The main author of that document Michael Foot – still going strong at 95 – might have permitted himself a wry old smile this week.
The party he once led has spent a total of £500bn propping up the UK banking system, and that’s not including the £119bn already spent on rescuing Northern Rock and £14bn on Bradford and Bingley.
As a result of the deal the government now owns preference shares in eight leading financial institutions - Abbey, Barclays, HBOS, HSBC, Lloyds TSB, Nationwide Building Society, Royal Bank of Scotland and Standard Chartered.
Add to that Northern Rock and Bradford and Bingley and that’s ten major banks that are either wholly or part-owned by the taxpayer.
I will leave the economic analysis of whether this mother of all gambles is likely to pay off to the likes of BBC business editor Robert Peston, who has been transformed into an unlikely TV celebrity by the crisis.
I remember “Pesto” from my Lobby days when as FT political editor he was regularly the butt of No 10 press secretary Alastair Campbell’s mockery. I wonder who is laughing now.
But I digress. The truth is I am not qualified to give a judgement on whether I think the rescue plan will work, whether the stock market will recover, or whether we are now in a “feedback loop” – apparently the new name for a vicious circle.
And I know not who was to blame for persuading Derwentside District Council and scores of other local authorities to place their deposits in Icelandic banks – this year’s equivalent of Bulgarian umbrellas it seems.
But what of the political implications? Peston’s BBC colleague Nick Robinson intoned gravely this week that “things will never be the same again,” but he really should know better than to make such sweeping claims.
The truth is, it is far from clear at this stage whether we are in a period in which “normal” politics has simply gone into abeyance, or whether the landscape really has undergone a permanent change.
The events of the past few weeks may very well mark the end of the free market political consensus that was ushered in by Mrs Thatcher in 1979 and assimilated by New Labour after 1994. Or then it again, it may not.
Until we’ve come through this and out the other side, we won’t really know.
Similarly with Prime Minister Gordon Brown. History may show that the past few weeks have transformed him from a political dead man walking into a popular and respected leader who is set to go on and win the next election.
He certainly has a bit more a spring in his step these days, and it is becoming clearer and clearer that, like Churchill, like Thatcher, he is more at home in a crisis.
But the pro-Labour but anti-Brown commentator John Rentoul was scathing about the very idea that Mr Brown’s fortunes had undergone a turnaround.
“Don't believe a word of it. People think the Government has made a terrible mess of the economy and are furious that it is asking taxpayers to pick up the tab….this is game over,” he wrote this week.

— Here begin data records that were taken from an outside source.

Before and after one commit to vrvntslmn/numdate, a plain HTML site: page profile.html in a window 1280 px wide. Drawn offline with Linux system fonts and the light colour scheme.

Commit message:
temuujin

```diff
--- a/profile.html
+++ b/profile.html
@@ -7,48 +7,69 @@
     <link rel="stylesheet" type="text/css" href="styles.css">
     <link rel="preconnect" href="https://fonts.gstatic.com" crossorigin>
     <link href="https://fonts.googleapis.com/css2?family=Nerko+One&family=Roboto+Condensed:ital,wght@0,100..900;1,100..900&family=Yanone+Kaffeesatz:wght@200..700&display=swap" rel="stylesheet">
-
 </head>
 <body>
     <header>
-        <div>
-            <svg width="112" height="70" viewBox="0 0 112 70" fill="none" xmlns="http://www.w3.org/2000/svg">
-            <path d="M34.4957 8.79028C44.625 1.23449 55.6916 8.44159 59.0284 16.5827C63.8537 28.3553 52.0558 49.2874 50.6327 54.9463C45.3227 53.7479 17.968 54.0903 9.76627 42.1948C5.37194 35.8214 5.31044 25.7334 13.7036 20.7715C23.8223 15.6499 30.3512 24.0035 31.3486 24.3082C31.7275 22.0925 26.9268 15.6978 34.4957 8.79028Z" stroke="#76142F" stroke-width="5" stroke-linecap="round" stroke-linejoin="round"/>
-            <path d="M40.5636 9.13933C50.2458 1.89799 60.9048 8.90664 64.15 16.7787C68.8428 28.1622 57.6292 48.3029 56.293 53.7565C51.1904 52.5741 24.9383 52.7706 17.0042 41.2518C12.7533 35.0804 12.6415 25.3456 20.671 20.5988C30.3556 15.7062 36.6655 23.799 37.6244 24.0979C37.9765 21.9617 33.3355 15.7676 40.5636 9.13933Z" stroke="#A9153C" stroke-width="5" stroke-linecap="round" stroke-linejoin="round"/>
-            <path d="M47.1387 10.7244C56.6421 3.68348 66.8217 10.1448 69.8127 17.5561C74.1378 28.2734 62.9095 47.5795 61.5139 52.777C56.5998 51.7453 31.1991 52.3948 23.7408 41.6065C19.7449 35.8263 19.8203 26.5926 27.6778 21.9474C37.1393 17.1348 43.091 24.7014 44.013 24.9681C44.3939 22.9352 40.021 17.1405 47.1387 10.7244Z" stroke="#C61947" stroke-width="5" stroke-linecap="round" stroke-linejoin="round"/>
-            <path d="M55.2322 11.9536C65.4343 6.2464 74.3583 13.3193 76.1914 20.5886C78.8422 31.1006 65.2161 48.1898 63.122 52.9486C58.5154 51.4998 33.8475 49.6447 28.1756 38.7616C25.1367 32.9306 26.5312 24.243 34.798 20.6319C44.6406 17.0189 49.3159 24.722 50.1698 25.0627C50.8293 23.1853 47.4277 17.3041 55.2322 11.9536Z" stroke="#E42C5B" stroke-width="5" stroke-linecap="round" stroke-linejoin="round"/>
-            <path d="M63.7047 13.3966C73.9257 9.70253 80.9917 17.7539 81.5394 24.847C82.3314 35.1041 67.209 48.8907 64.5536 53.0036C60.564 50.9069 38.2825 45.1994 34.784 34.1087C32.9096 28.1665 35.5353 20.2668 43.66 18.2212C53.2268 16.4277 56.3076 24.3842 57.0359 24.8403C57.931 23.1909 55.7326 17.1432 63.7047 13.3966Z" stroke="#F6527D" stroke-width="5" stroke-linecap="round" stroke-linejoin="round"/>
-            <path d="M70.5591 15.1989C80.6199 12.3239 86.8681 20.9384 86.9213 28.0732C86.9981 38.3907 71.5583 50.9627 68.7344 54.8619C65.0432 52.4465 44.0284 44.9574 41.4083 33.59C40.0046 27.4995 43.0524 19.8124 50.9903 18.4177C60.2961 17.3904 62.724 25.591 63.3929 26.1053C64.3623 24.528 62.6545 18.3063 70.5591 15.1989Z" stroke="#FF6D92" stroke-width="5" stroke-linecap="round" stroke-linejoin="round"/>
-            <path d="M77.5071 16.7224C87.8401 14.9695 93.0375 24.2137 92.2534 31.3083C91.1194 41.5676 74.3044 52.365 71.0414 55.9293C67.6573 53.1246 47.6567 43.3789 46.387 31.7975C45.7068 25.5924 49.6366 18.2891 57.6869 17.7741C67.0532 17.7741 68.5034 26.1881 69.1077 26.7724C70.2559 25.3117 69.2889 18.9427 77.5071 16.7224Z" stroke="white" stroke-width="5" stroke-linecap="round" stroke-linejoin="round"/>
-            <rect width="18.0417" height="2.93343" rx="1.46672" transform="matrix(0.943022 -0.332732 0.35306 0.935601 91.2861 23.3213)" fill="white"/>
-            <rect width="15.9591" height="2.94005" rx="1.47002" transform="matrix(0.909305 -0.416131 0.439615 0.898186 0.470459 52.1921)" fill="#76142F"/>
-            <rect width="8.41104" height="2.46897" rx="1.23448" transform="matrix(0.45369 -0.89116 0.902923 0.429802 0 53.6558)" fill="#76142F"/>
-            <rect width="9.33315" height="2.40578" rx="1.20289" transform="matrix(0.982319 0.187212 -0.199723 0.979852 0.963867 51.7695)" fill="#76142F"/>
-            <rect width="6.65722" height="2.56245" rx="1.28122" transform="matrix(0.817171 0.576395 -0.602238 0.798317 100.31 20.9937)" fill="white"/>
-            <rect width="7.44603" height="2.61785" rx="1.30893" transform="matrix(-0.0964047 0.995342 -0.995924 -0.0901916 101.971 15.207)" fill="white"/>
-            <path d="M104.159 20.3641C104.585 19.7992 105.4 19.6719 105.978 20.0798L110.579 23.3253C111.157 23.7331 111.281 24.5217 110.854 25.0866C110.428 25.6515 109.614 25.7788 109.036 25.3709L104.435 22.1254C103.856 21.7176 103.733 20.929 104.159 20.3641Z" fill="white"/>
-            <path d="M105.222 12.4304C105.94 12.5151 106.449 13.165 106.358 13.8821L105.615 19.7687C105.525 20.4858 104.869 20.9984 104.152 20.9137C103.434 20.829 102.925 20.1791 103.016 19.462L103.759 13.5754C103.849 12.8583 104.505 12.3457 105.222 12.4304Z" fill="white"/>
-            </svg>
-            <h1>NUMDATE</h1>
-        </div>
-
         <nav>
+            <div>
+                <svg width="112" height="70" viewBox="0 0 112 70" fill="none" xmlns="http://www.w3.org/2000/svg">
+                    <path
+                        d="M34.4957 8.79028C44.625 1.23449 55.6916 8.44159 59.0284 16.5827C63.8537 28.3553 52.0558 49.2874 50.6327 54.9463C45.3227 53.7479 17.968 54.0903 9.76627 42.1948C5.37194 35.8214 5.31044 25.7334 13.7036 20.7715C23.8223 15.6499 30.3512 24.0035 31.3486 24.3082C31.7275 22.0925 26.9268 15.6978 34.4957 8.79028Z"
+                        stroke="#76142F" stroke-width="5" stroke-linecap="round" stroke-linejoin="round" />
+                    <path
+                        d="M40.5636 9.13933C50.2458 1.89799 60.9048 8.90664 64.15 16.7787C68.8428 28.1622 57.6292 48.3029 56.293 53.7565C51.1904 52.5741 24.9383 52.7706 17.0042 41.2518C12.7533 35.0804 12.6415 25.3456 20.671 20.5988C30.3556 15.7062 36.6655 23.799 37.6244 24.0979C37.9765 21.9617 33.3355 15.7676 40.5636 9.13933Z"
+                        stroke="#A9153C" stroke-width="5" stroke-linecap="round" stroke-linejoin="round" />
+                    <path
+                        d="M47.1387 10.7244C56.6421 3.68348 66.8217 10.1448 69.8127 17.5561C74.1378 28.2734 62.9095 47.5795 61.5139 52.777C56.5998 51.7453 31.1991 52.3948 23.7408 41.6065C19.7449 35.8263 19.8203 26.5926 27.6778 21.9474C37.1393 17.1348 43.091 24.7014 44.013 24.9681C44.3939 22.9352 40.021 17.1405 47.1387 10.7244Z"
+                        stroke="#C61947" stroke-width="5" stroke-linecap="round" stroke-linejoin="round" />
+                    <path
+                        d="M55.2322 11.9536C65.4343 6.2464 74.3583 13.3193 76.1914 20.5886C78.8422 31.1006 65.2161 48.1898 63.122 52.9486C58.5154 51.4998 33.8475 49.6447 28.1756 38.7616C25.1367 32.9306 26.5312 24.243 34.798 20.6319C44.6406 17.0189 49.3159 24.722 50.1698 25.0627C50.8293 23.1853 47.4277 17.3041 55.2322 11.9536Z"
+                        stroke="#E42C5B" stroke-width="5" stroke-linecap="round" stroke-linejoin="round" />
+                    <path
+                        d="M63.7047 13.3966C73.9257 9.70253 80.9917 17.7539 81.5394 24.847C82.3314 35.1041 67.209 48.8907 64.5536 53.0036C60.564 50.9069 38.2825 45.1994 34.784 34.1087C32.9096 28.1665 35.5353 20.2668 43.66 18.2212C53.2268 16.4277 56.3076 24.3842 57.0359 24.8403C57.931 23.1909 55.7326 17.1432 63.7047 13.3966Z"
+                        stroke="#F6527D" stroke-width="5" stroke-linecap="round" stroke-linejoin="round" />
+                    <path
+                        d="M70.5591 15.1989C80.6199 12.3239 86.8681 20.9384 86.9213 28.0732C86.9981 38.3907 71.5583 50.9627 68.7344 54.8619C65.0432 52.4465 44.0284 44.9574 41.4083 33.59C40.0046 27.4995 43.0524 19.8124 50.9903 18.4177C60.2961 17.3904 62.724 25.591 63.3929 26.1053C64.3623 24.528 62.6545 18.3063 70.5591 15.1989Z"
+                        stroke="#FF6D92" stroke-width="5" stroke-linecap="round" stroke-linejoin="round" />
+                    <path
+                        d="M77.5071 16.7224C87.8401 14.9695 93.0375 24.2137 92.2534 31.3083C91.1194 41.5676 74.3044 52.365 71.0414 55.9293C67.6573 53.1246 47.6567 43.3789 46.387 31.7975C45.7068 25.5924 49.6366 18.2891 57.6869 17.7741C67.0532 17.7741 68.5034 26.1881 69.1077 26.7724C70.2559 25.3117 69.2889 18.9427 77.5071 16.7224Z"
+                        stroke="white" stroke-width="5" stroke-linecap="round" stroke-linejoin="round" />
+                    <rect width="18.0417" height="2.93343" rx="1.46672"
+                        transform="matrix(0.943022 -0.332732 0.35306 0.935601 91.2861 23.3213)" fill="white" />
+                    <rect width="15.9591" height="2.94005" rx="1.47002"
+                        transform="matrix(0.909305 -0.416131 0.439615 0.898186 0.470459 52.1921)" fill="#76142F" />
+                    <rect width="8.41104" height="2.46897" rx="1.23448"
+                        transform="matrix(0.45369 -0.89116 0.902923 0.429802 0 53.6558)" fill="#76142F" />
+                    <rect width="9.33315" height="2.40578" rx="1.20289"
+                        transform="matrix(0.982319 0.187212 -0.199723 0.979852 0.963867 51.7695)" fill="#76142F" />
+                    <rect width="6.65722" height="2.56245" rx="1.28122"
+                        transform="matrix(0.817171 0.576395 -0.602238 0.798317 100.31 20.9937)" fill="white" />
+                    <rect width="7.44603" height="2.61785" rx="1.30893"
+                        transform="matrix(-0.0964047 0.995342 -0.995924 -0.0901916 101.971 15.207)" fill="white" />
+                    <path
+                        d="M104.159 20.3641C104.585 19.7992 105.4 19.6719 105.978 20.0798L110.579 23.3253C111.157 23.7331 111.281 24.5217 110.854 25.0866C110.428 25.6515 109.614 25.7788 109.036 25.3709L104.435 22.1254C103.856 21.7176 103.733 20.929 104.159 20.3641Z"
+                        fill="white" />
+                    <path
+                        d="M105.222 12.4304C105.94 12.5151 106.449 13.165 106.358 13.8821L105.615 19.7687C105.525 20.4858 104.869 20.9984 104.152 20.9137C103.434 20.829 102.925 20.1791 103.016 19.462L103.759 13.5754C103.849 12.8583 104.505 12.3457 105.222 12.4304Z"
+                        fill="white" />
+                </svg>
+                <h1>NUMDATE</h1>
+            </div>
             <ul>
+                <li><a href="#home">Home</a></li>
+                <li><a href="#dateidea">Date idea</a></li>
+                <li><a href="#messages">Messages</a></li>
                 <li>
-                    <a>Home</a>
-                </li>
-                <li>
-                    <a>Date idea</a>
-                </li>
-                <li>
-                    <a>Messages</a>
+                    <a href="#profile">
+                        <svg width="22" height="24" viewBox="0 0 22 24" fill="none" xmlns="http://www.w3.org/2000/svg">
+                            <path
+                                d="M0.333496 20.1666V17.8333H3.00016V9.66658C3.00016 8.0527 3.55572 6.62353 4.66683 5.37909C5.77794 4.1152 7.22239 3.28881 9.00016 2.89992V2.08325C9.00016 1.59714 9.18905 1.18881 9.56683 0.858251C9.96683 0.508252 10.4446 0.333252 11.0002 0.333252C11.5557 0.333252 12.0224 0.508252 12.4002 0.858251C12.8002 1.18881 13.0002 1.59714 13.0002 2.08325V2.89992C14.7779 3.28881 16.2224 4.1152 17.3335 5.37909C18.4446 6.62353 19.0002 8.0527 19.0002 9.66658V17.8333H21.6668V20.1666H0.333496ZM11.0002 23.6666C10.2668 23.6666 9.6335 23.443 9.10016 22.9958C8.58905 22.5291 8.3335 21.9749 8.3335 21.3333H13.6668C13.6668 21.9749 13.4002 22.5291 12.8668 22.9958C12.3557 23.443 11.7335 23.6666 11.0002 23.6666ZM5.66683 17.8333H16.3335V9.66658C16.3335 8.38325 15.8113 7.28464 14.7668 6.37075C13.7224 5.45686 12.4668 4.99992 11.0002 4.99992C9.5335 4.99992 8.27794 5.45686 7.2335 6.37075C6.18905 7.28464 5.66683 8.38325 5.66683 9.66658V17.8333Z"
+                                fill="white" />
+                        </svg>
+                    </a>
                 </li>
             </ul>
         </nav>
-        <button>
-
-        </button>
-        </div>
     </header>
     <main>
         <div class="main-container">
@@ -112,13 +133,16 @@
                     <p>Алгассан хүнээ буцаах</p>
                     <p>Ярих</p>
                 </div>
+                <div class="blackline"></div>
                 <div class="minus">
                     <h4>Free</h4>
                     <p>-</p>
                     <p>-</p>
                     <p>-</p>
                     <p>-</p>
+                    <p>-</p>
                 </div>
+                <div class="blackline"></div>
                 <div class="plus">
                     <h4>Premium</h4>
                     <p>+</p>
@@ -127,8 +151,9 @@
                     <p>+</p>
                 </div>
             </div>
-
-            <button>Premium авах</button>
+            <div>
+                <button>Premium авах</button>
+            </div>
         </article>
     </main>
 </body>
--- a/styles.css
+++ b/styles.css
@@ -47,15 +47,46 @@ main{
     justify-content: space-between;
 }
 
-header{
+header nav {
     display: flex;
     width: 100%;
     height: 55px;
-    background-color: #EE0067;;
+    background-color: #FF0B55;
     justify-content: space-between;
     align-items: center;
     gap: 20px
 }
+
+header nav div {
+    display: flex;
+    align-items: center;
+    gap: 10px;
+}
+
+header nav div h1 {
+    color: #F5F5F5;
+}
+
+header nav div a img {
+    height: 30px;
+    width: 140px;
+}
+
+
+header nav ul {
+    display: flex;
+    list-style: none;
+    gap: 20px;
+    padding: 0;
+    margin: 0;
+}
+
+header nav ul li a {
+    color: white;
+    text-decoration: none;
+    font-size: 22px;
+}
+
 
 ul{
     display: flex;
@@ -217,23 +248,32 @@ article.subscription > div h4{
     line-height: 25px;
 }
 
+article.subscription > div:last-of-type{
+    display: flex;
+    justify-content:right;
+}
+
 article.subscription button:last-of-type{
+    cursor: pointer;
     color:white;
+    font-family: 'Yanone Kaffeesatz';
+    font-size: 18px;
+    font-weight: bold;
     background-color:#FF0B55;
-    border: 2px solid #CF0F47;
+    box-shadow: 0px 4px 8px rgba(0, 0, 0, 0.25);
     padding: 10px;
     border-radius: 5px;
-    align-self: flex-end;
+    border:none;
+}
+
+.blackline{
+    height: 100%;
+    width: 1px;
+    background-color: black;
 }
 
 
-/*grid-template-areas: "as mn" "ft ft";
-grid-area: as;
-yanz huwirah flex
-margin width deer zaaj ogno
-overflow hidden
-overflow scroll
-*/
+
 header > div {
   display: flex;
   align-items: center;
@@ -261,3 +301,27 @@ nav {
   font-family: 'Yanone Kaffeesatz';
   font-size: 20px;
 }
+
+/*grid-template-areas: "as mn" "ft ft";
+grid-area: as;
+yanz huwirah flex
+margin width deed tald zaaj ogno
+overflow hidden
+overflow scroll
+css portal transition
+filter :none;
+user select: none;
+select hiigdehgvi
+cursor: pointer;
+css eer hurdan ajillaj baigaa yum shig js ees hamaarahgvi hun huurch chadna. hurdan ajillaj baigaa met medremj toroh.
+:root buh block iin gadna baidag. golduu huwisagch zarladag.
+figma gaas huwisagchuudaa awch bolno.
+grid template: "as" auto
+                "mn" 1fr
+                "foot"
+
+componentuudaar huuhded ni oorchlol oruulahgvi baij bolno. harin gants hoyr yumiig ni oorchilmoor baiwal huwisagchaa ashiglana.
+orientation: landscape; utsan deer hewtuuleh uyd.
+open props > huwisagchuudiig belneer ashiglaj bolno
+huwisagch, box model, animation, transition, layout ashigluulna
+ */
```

Once again, we won’t really know who is right about this at least until the government has faced another serious electoral test.
My own hunch is that while this crisis has undoubtedly given Mr Brown the opportunity to redefine himself and his premiership, the public’s underlying attitude to him may not, in fact, have changed.
Has the prevailing sentiment “We think you’re a lousy Prime Minister and we want you to go” been replaced by “We actually think you’re quite good on the whole and we’d really rather like you stay?”
Or has it simply changed from “We want you to go,” to “We want you to stay and sort out this mess which you helped create – and then we want you to go.”
To put it another way, will this week’s part-nationalisation of the banks prove to be Gordon Brown’s Falklands Moment – the point at which he stood up to the enemy in the form of rampant, unregulated capitalism and slew the monster?
Or will it prove to be his ERM moment, the moment his party’s old reputation for economic incompetence resurfaced and all New Labour’s work was undone?
On the answers to these questions will, almost certainly, hang the ultimate fate of Mr Brown’s premiership – and the result of the next general election.
Only then, I suspect, will we see whether the political world really has changed for good.